With Chris Mara
Chris Mara is the founder and owner of the analog studio “Welcome To 1979” in Nashville TN, as well as owner and founder of “Mara Machines” which repairs and sells analog tape machines. He’s been engineering records in Nashville since 1999, and assisted on records as early as 1995. When he’s not recording bands, he’s out seeing bands play shows, working on analog tape machines, or buying and listening to vinyl records. More info at www.welcometo1979.com and www.maramachines.com.
1 – What was the hardest concept for you to grasp as a developing engineer, and what helped you finally understand it?

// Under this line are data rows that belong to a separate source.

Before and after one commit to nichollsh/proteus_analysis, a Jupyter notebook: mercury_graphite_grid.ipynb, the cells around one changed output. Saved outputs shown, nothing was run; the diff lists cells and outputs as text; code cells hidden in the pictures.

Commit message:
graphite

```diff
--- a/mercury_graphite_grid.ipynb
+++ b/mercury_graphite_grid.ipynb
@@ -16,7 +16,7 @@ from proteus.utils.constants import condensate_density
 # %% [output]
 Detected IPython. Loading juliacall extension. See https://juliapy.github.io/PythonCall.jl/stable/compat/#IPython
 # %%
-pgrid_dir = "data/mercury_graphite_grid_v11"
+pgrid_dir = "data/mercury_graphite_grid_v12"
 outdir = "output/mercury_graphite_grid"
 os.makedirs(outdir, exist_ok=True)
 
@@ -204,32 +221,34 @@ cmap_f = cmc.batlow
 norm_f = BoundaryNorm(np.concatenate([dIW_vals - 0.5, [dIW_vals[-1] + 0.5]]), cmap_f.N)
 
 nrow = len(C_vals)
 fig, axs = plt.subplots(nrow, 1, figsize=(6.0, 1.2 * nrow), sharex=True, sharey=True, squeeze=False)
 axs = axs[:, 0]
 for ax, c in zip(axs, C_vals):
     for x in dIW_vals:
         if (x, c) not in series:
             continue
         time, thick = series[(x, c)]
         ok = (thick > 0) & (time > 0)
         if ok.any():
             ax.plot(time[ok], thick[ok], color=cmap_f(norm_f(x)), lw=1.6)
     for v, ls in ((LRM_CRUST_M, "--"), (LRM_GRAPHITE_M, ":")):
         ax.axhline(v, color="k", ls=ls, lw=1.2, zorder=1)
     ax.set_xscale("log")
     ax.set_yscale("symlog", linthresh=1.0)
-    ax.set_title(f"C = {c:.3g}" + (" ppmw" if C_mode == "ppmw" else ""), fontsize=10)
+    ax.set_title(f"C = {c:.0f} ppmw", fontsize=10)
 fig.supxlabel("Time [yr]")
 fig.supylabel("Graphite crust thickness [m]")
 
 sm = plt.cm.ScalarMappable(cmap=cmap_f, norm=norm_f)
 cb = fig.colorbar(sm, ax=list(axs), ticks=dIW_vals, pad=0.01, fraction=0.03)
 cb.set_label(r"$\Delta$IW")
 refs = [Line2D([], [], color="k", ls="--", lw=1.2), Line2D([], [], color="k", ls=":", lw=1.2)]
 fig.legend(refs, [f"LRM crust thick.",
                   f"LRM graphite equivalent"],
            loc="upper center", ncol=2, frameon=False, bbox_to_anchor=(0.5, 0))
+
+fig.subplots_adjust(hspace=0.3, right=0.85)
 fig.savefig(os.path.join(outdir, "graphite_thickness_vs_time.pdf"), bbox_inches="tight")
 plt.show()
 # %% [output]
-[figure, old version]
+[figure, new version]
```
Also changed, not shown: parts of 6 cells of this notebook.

Chris: Trusting my gut instinct on how things sound. There’s a few milliseconds when you hear something before you start to think about what you’re hearing. I’ve spent a lot of time focusing on trusting what I hear in those milliseconds, and making decisions based on it.
2 – How do you handle unruly clients?
Chris: I honestly don’t have any. I think keeping the studio very clean and neat prevents people from making it a mess, and having a rate that keeps people focused on having fun while getting things done is important. Bands drink while we record, but don’t overdo it and become unruly.
3 – What would you be lost without?
Chris: A DBX 160 VU
4 – What drives your love for the analog realm?
Chris: The workflow of an analog console and an analog tape machine. It guides me and artists to make the right choices at the right time. I do a lot of DAW projects, and treat those sessions in a very ‘analog’ way, which really helps the sound of a DAW.
5 – What is the most valuable lesson you had to learn the hard way?
Chris: The proper use of social media when it comes to projects I’m working on. Short story: it’s best to get permission PRIOR to posting anything about anyone